◆ Work instructions ◆
This exercise calls for all the entries that follow to be set down exactly, without their images.

((

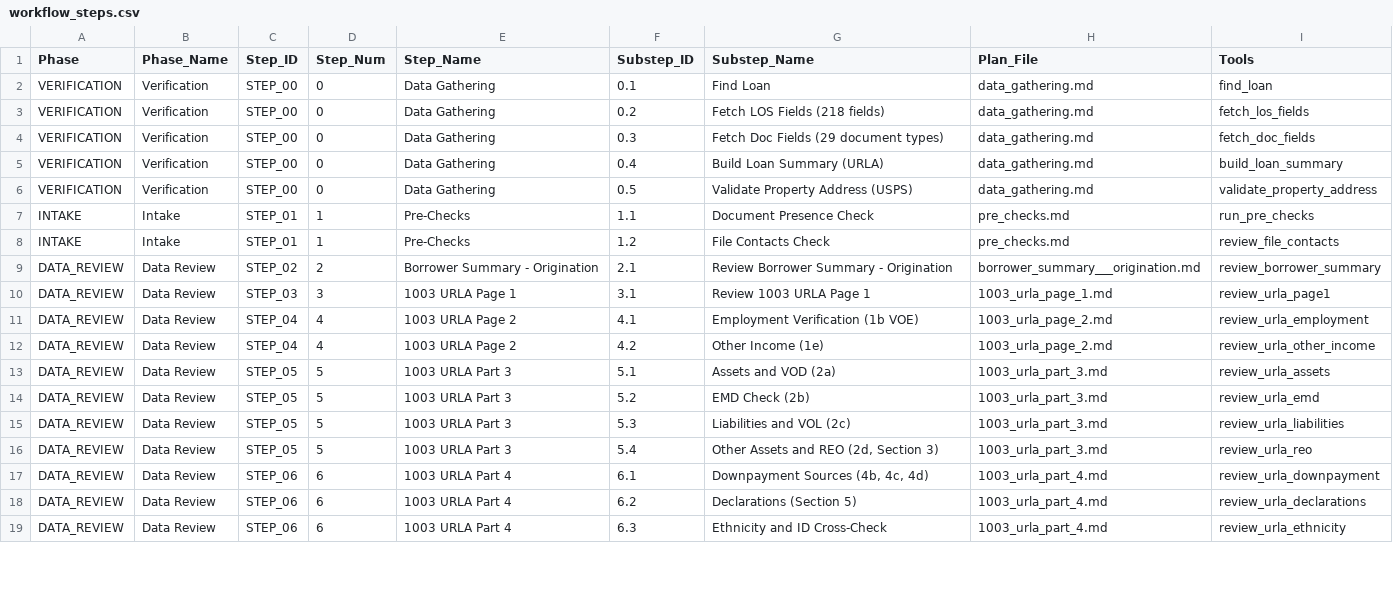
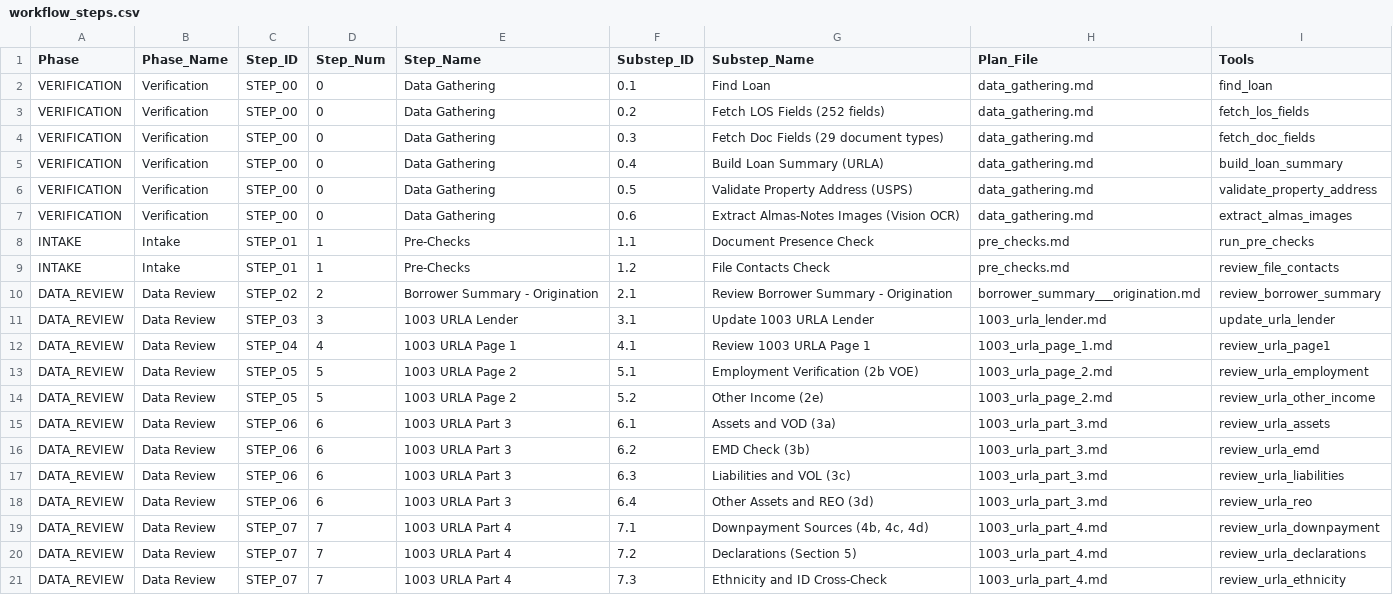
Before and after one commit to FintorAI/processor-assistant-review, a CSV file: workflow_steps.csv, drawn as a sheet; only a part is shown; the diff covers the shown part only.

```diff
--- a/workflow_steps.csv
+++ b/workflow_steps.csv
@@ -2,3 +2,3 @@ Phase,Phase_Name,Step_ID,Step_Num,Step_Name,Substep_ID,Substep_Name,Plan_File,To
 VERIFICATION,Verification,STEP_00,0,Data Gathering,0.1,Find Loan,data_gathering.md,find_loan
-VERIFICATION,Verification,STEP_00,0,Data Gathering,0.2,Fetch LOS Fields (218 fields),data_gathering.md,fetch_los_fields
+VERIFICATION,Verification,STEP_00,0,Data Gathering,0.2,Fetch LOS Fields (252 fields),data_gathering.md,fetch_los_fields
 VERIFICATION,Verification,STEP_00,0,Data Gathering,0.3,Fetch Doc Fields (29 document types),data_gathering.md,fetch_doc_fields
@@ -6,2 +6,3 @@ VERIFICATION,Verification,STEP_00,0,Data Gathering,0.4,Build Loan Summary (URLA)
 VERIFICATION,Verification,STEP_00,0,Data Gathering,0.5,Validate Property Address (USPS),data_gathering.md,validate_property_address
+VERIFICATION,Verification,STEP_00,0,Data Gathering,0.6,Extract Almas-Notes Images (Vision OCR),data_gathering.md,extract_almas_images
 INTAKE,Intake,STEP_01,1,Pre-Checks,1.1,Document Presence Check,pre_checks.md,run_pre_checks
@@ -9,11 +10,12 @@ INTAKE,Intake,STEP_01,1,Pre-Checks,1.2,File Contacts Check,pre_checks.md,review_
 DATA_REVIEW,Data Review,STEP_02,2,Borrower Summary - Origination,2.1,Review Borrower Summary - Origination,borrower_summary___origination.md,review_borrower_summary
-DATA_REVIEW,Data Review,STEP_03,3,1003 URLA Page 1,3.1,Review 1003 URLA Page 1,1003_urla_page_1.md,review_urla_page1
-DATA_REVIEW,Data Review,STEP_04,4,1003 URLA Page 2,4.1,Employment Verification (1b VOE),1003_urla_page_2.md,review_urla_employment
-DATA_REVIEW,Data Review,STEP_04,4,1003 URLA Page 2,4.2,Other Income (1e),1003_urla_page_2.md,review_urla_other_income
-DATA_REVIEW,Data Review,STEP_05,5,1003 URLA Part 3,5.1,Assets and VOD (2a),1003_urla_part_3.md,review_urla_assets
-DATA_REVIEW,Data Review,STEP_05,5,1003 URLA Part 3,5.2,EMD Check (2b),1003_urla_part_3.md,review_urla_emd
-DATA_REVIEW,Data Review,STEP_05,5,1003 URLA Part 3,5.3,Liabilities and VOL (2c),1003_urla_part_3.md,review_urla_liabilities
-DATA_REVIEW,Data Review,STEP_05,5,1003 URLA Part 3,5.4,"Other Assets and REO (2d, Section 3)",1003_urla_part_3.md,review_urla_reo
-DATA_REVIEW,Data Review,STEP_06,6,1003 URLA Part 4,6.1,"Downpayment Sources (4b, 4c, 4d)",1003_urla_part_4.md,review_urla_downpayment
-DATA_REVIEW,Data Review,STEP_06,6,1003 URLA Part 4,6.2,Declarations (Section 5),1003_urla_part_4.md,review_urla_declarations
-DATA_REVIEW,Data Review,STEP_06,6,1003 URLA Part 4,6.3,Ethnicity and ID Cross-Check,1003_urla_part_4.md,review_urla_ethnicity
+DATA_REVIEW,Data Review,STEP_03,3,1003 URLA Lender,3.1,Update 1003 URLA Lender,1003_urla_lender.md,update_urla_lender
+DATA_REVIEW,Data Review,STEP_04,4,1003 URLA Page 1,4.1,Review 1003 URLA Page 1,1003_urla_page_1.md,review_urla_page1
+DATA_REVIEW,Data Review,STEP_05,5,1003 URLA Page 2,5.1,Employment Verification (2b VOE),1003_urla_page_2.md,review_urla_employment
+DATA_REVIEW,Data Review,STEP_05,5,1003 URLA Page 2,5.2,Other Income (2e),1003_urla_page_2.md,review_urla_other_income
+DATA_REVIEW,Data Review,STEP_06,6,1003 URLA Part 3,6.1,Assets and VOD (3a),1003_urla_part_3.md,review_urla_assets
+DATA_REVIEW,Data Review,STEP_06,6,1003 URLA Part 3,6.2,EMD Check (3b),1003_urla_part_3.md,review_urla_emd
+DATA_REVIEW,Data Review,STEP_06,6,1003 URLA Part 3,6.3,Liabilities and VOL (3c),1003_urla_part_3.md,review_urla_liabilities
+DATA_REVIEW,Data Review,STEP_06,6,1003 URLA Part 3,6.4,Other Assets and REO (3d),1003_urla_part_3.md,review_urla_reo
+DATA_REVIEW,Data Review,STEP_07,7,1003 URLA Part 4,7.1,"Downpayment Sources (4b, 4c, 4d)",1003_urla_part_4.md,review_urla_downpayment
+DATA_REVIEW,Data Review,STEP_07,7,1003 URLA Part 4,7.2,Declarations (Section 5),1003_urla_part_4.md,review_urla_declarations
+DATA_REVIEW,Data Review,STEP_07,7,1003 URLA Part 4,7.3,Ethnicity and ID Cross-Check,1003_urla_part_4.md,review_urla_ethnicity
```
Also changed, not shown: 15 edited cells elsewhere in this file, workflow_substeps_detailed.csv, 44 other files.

))

◆ Result for this task ◆
Before and after one commit to FintorAI/processor-assistant-review, a CSV file: workflow_steps.csv, drawn as a sheet; only a part is shown; the diff covers the shown part only.

```diff
--- a/workflow_steps.csv
+++ b/workflow_steps.csv
@@ -2,3 +2,3 @@ Phase,Phase_Name,Step_ID,Step_Num,Step_Name,Substep_ID,Substep_Name,Plan_File,To
 VERIFICATION,Verification,STEP_00,0,Data Gathering,0.1,Find Loan,data_gathering.md,find_loan
-VERIFICATION,Verification,STEP_00,0,Data Gathering,0.2,Fetch LOS Fields (218 fields),data_gathering.md,fetch_los_fields
+VERIFICATION,Verification,STEP_00,0,Data Gathering,0.2,Fetch LOS Fields (252 fields),data_gathering.md,fetch_los_fields
 VERIFICATION,Verification,STEP_00,0,Data Gathering,0.3,Fetch Doc Fields (29 document types),data_gathering.md,fetch_doc_fields
@@ -6,2 +6,3 @@ VERIFICATION,Verification,STEP_00,0,Data Gathering,0.4,Build Loan Summary (URLA)
 VERIFICATION,Verification,STEP_00,0,Data Gathering,0.5,Validate Property Address (USPS),data_gathering.md,validate_property_address
+VERIFICATION,Verification,STEP_00,0,Data Gathering,0.6,Extract Almas-Notes Images (Vision OCR),data_gathering.md,extract_almas_images
 INTAKE,Intake,STEP_01,1,Pre-Checks,1.1,Document Presence Check,pre_checks.md,run_pre_checks
@@ -9,11 +10,12 @@ INTAKE,Intake,STEP_01,1,Pre-Checks,1.2,File Contacts Check,pre_checks.md,review_
 DATA_REVIEW,Data Review,STEP_02,2,Borrower Summary - Origination,2.1,Review Borrower Summary - Origination,borrower_summary___origination.md,review_borrower_summary
-DATA_REVIEW,Data Review,STEP_03,3,1003 URLA Page 1,3.1,Review 1003 URLA Page 1,1003_urla_page_1.md,review_urla_page1
-DATA_REVIEW,Data Review,STEP_04,4,1003 URLA Page 2,4.1,Employment Verification (1b VOE),1003_urla_page_2.md,review_urla_employment
-DATA_REVIEW,Data Review,STEP_04,4,1003 URLA Page 2,4.2,Other Income (1e),1003_urla_page_2.md,review_urla_other_income
-DATA_REVIEW,Data Review,STEP_05,5,1003 URLA Part 3,5.1,Assets and VOD (2a),1003_urla_part_3.md,review_urla_assets
-DATA_REVIEW,Data Review,STEP_05,5,1003 URLA Part 3,5.2,EMD Check (2b),1003_urla_part_3.md,review_urla_emd
-DATA_REVIEW,Data Review,STEP_05,5,1003 URLA Part 3,5.3,Liabilities and VOL (2c),1003_urla_part_3.md,review_urla_liabilities
-DATA_REVIEW,Data Review,STEP_05,5,1003 URLA Part 3,5.4,"Other Assets and REO (2d, Section 3)",1003_urla_part_3.md,review_urla_reo
-DATA_REVIEW,Data Review,STEP_06,6,1003 URLA Part 4,6.1,"Downpayment Sources (4b, 4c, 4d)",1003_urla_part_4.md,review_urla_downpayment
-DATA_REVIEW,Data Review,STEP_06,6,1003 URLA Part 4,6.2,Declarations (Section 5),1003_urla_part_4.md,review_urla_declarations
-DATA_REVIEW,Data Review,STEP_06,6,1003 URLA Part 4,6.3,Ethnicity and ID Cross-Check,1003_urla_part_4.md,review_urla_ethnicity
+DATA_REVIEW,Data Review,STEP_03,3,1003 URLA Lender,3.1,Update 1003 URLA Lender,1003_urla_lender.md,update_urla_lender
+DATA_REVIEW,Data Review,STEP_04,4,1003 URLA Page 1,4.1,Review 1003 URLA Page 1,1003_urla_page_1.md,review_urla_page1
+DATA_REVIEW,Data Review,STEP_05,5,1003 URLA Page 2,5.1,Employment Verification (2b VOE),1003_urla_page_2.md,review_urla_employment
+DATA_REVIEW,Data Review,STEP_05,5,1003 URLA Page 2,5.2,Other Income (2e),1003_urla_page_2.md,review_urla_other_income
+DATA_REVIEW,Data Review,STEP_06,6,1003 URLA Part 3,6.1,Assets and VOD (3a),1003_urla_part_3.md,review_urla_assets
+DATA_REVIEW,Data Review,STEP_06,6,1003 URLA Part 3,6.2,EMD Check (3b),1003_urla_part_3.md,review_urla_emd
+DATA_REVIEW,Data Review,STEP_06,6,1003 URLA Part 3,6.3,Liabilities and VOL (3c),1003_urla_part_3.md,review_urla_liabilities
+DATA_REVIEW,Data Review,STEP_06,6,1003 URLA Part 3,6.4,Other Assets and REO (3d),1003_urla_part_3.md,review_urla_reo
+DATA_REVIEW,Data Review,STEP_07,7,1003 URLA Part 4,7.1,"Downpayment Sources (4b, 4c, 4d)",1003_urla_part_4.md,review_urla_downpayment
+DATA_REVIEW,Data Review,STEP_07,7,1003 URLA Part 4,7.2,Declarations (Section 5),1003_urla_part_4.md,review_urla_declarations
+DATA_REVIEW,Data Review,STEP_07,7,1003 URLA Part 4,7.3,Ethnicity and ID Cross-Check,1003_urla_part_4.md,review_urla_ethnicity
```
Also changed, not shown: 15 edited cells elsewhere in this file, workflow_substeps_detailed.csv, 44 other files.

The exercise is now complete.